PROBLEM TO SOLVE :: The answer must consist of every line in the data below that holds the word "para".

INPUT FOR THIS TASK ::
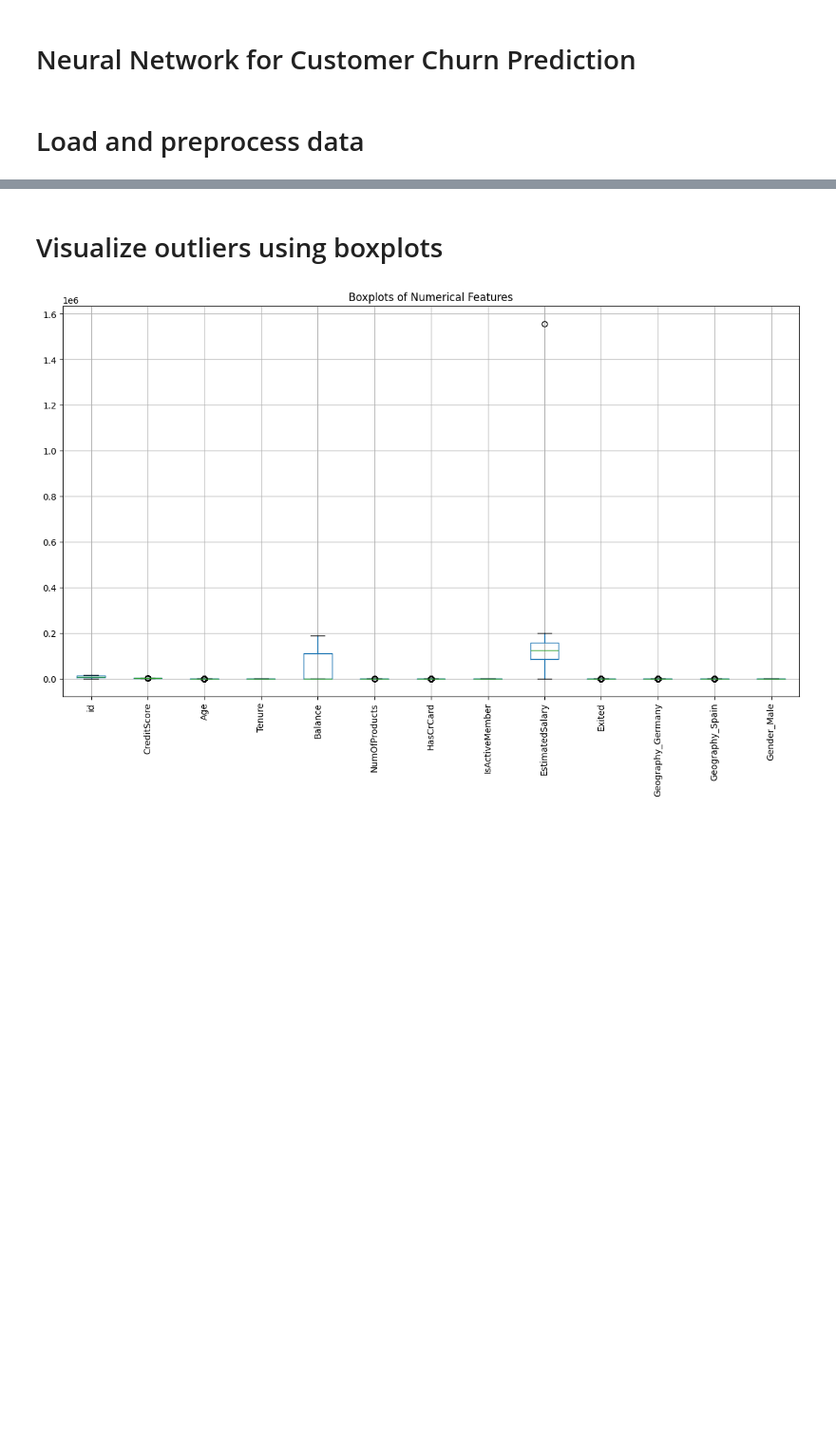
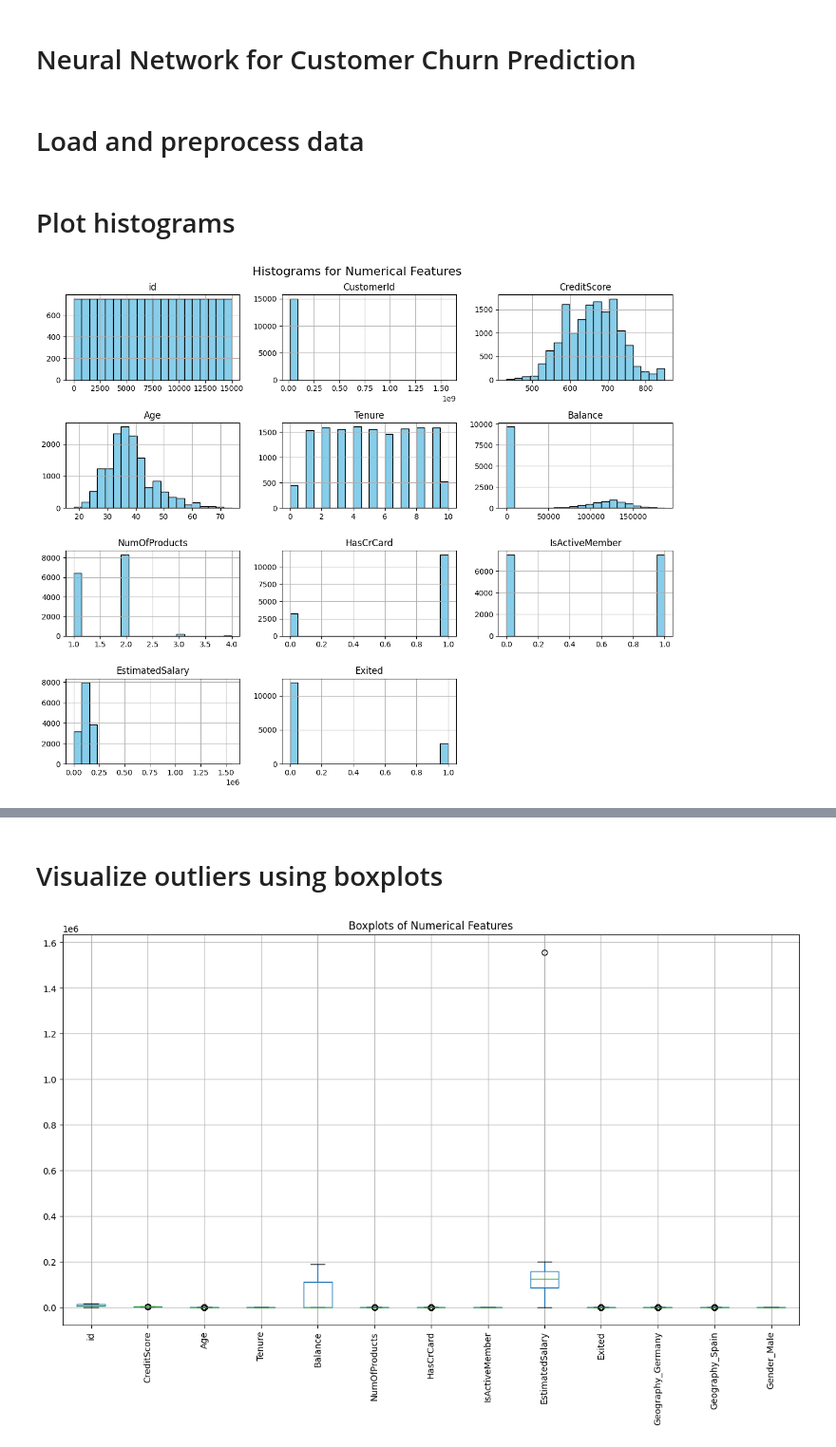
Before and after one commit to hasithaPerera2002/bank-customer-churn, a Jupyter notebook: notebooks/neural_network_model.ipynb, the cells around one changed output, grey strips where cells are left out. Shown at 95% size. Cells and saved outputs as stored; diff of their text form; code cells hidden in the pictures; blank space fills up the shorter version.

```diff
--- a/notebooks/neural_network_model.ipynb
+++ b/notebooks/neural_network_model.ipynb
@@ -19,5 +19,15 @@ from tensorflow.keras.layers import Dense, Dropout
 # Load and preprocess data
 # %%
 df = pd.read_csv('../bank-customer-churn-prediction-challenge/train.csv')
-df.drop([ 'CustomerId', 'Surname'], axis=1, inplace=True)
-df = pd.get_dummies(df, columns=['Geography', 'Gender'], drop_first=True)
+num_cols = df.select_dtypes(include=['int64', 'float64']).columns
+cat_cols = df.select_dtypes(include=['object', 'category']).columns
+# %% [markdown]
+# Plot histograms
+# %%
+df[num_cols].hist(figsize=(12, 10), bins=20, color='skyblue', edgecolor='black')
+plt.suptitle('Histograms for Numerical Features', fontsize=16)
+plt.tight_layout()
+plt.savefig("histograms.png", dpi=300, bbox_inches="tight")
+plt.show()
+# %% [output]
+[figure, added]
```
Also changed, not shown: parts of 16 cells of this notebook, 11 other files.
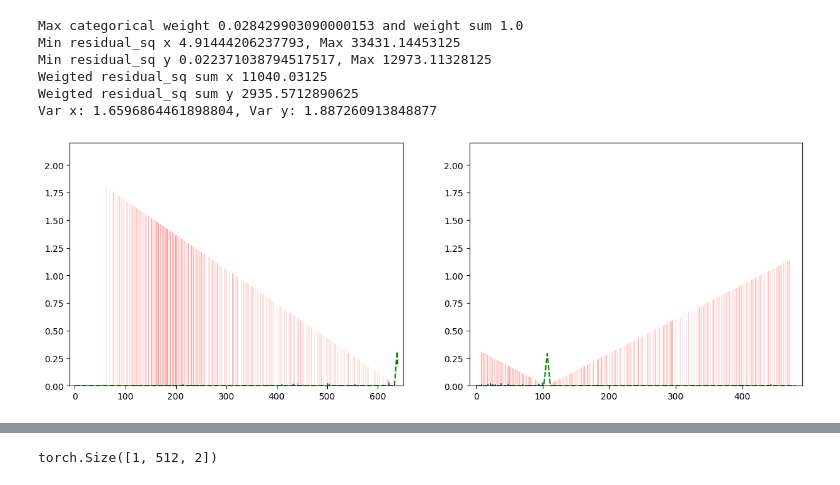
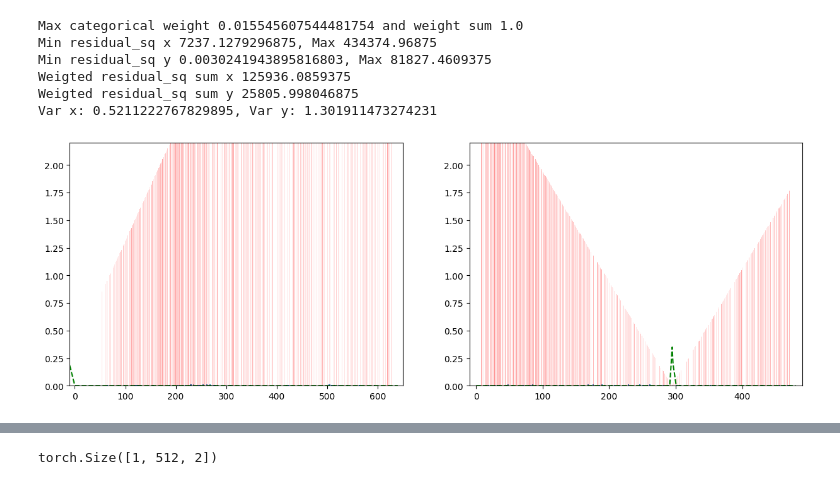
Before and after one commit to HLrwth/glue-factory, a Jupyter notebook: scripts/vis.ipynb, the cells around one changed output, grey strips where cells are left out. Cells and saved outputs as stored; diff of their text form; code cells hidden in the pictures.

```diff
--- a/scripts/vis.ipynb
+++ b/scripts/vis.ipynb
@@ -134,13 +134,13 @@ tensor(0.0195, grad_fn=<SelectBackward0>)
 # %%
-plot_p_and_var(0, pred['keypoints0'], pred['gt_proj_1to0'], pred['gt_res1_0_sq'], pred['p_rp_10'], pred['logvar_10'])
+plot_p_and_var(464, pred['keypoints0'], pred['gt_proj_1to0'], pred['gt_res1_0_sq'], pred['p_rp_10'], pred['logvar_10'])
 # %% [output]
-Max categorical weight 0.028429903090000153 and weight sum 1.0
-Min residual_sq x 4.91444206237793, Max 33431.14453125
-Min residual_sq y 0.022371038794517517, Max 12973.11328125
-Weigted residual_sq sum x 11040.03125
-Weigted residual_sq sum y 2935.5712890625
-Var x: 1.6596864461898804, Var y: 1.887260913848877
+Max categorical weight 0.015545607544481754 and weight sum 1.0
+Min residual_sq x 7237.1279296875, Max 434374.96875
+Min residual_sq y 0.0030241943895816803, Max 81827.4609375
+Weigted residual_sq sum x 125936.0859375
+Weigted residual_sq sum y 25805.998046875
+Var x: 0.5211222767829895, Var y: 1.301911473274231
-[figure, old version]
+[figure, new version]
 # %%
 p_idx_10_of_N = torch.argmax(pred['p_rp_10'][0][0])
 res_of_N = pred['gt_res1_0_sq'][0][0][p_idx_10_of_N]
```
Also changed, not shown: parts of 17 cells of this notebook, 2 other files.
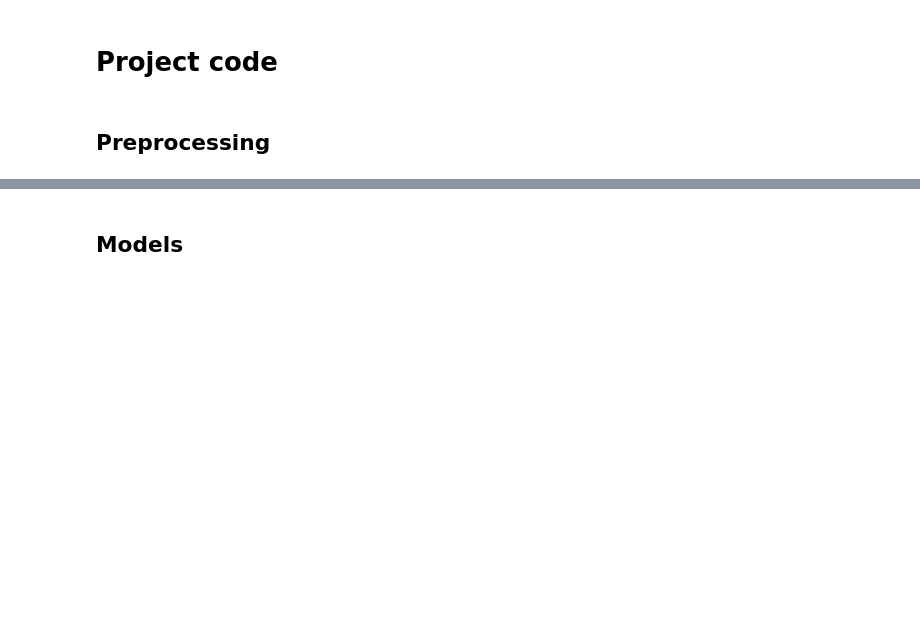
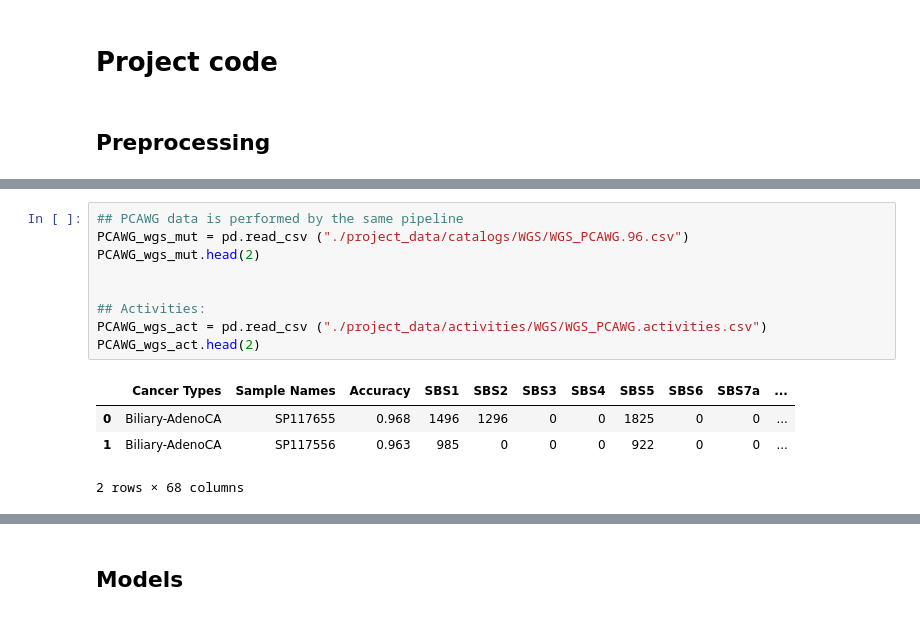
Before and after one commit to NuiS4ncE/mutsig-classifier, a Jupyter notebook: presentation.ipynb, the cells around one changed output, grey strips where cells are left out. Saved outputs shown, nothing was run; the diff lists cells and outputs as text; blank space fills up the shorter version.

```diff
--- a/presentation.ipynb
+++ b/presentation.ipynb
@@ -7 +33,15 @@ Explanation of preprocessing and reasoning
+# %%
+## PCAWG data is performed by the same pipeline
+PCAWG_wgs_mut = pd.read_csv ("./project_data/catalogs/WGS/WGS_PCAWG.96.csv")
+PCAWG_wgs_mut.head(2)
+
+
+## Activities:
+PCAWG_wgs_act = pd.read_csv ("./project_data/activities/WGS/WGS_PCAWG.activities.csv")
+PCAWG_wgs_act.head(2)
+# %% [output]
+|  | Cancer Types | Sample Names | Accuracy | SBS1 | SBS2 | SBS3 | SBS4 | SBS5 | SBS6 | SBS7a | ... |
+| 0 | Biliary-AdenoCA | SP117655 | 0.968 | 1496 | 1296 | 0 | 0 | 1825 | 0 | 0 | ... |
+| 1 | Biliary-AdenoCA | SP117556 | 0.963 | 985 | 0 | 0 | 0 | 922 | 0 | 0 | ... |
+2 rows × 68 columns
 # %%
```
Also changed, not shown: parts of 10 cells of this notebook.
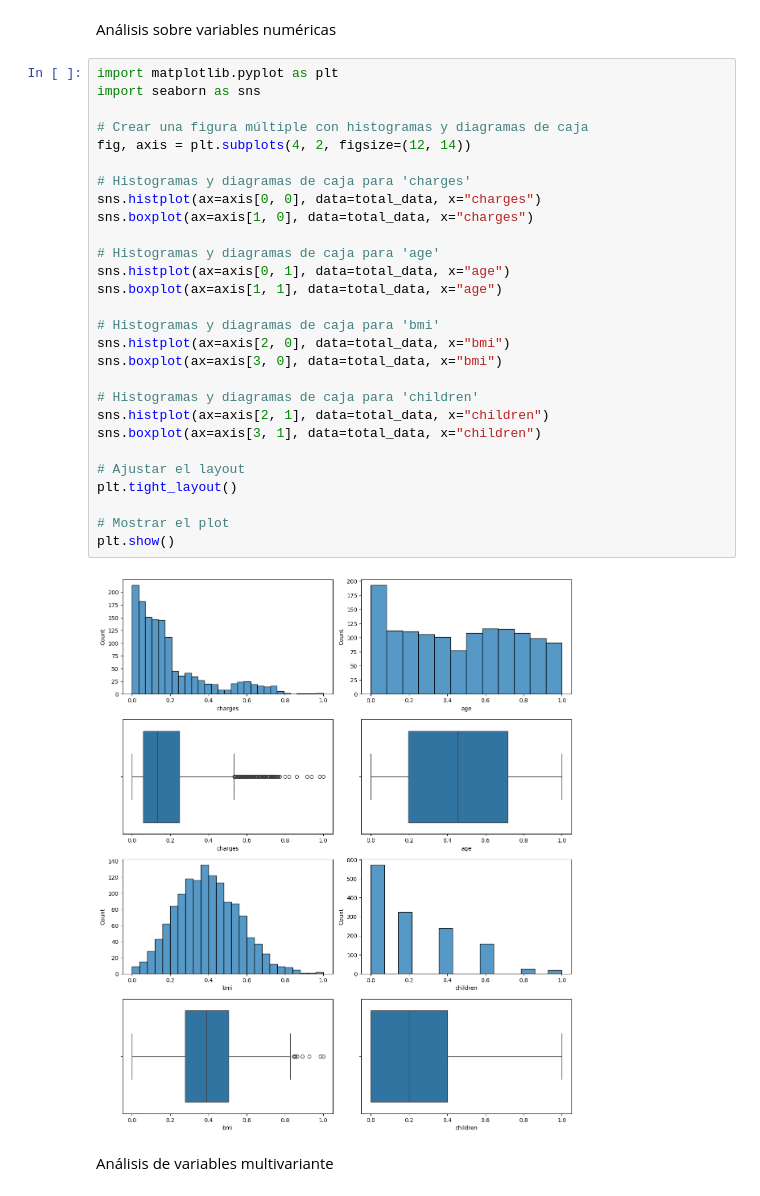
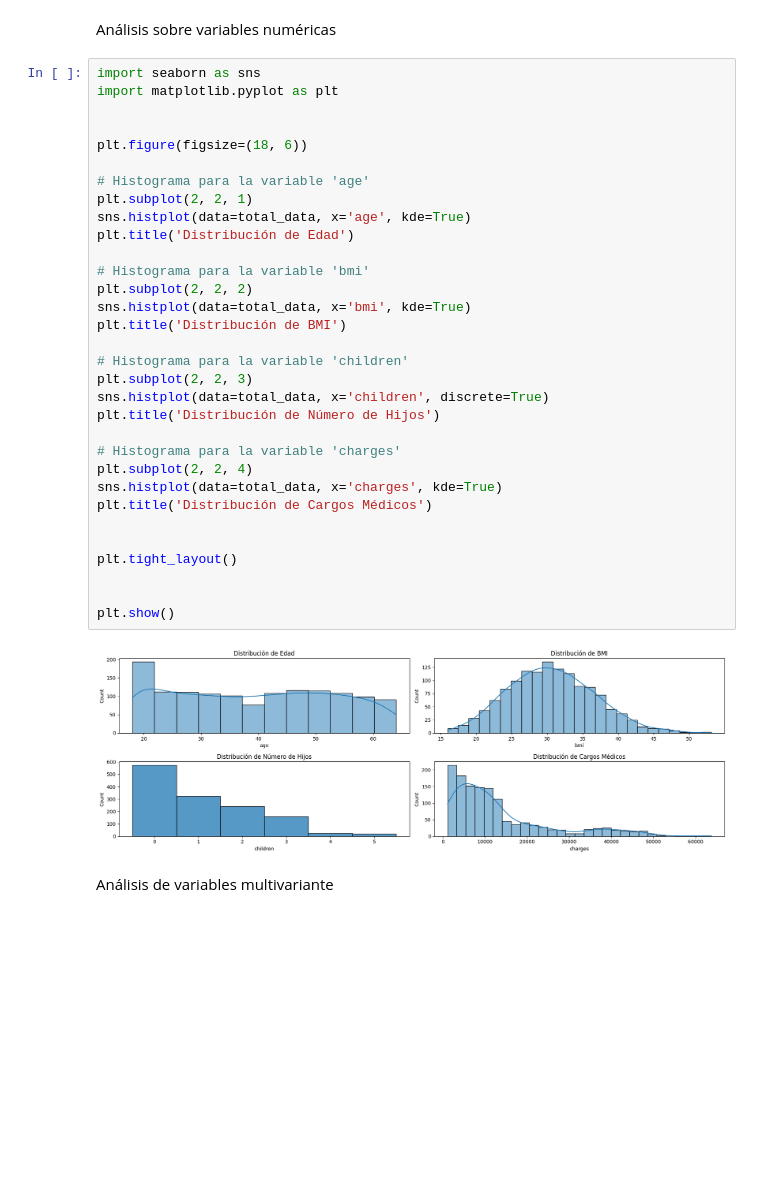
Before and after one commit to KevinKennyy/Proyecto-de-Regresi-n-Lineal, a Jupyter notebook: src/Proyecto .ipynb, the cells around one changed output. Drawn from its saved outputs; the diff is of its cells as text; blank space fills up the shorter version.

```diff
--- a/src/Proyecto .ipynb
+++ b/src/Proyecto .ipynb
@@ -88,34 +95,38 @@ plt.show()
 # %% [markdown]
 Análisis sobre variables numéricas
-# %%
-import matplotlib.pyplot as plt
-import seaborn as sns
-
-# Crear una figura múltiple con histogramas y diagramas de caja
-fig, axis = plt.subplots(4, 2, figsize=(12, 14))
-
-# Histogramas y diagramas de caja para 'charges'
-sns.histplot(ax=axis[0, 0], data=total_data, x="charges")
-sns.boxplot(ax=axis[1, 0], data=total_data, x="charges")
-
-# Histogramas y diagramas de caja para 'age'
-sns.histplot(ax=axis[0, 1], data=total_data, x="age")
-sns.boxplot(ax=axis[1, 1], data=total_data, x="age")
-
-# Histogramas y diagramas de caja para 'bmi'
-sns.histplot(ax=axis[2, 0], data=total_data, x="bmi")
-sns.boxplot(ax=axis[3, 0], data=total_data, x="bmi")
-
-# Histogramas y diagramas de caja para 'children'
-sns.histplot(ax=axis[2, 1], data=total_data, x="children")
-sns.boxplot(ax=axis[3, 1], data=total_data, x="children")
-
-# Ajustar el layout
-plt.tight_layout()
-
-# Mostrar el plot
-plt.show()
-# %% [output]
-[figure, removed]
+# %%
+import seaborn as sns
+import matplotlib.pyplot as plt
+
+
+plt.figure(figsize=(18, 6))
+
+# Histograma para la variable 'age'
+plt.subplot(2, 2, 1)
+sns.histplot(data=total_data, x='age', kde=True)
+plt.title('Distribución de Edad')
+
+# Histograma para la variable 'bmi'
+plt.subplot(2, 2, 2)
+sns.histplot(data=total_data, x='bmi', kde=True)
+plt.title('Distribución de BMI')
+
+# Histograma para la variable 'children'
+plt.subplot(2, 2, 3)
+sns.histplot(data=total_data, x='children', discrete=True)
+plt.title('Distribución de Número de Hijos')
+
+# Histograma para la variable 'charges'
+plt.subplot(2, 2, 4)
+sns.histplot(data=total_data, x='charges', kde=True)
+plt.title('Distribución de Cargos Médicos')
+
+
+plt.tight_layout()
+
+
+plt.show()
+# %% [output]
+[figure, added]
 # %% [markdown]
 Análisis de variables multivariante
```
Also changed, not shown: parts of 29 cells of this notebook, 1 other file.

OUTPUT BELOW ::
-# Histogramas y diagramas de caja para 'charges'
-# Histogramas y diagramas de caja para 'age'
-# Histogramas y diagramas de caja para 'bmi'
-# Histogramas y diagramas de caja para 'children'
+# Histograma para la variable 'age'
+# Histograma para la variable 'bmi'
+# Histograma para la variable 'children'
+# Histograma para la variable 'charges'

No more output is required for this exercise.